God and Gender. Three weeks before she died, one of Rachel’s final discussion threads on her Twitter account was in response to a far-right conservative video condemning what its producers considered to be a dangerous trend in popular culture and in liberal theology and feminism. It singled out Rachel for her one use of a feminine pronoun for God. She tweeted that some people still considered that as a reason she should be hastened into hell (April 11, 2019 thread).
She then tweeted that she wondered how “freaked out” such people were going to be when “they enter the full presence of God at resurrection and are suddenly hit with the reality that God’s not a dude?” This of course angered some people further. She said such critics actually misrepresented her position. “I don’t believe God is a woman. God is spirit. But all people are made in the image of God, which means God is not exclusively male either.”
Some Christian feminists have felt Rachel has not been aware enough or sensitive enough about the importance of feminine imagery for God. They might not realize the thinking she was already doing on this topic even during the first year of her blog. In April 2008, she wrote “Sometimes I think we need reminders that God is not who we expect Him/Her to be, that He/She is wholly other, both transcending and inhabiting our pronouns. It’s not about being politically correct; it’s about confronting the ways in which we have made God in our image.”
In a May 2014 blog post (well worth reading), Rachel Held Evans developed that point much more fully, saying we are “flirting with idolatry” if we view God as exclusively male or female. “And the fact that some people find the notion of a feminine God so repulsive reveals the degree to which this type of idolatry has snuck into the Church,” she wrote, “and the degree to which women in our society are still seen as lesser beings than men.”
She went on to explain that she usually avoided gendered pronouns to avoid controversy but was intentional in those times that she did speak of God in feminine terms. At the same time, she acknowledged how meaningful such terminology had come to be for her personally as a woman who was “indeed created in the image of God, not as some lesser being who exists in perpetual subordination to men, but as an expression of God’s very self.”
A Legacy for All Generations

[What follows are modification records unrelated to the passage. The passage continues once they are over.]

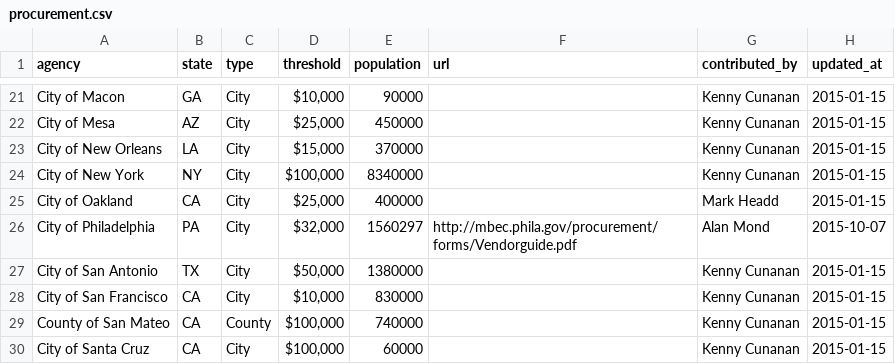
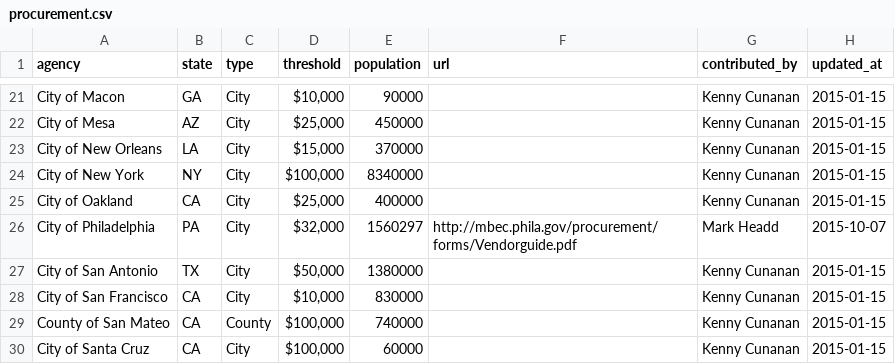
Before and after one commit to munirent/openprocure, a CSV file: procurement.csv, drawn as a sheet; only a part is shown, gaps mark what is left out.

```diff
--- a/procurement.csv
+++ b/procurement.csv
@@ -24,4 +24,4 @@ City of New Orleans,LA,City,"$15,000",370000,,Kenny Cunanan,2015-01-15
 City of New York,NY,City,"$100,000",8340000,,Kenny Cunanan,2015-01-15
-City of Oakland,CA,City,"$25,000",400000,,Mark Headd,2015-01-15
-City of Philadelphia,PA,City,"$32,000",1560297,http://mbec.phila.gov/procurement/forms/Vendorguide.pdf,Alan Mond,2015-10-07
+City of Oakland,CA,City,"$25,000",400000,,Kenny Cunanan,2015-01-15
+City of Philadelphia,PA,City,"$32,000",1560297,http://mbec.phila.gov/procurement/forms/Vendorguide.pdf,Mark Headd,2015-10-07
 City of San Antonio,TX,City,"$50,000",1380000,,Kenny Cunanan,2015-01-15
```
Also changed, not shown: 1 other file.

In her CNN article mentioned earlier about reasons millennials are staying away from churches, Rachel said that it wasn’t only millennials who agreed with her assessment. Other generations did as well. “I hear from forty-somethings and grandmothers, Generation Xers and retirees, who send me messages in all caps that read “ME TOO,” she wrote.
One of my goals in preparing this article has been not only to honor Rachel’s memory and express gratitude for the legacy she has left us but also to introduce her work to some of the people in different generations who may be less familiar with it. We are all on a journey (one of Rachel’s favorite metaphors). And as she wrote in her “Living the Questions” chapter in Faith Unraveled, “Faith isn’t about being right, or settling down, or refusing to change. Faith is a journey, and every generation contributes its own sketches to the map.”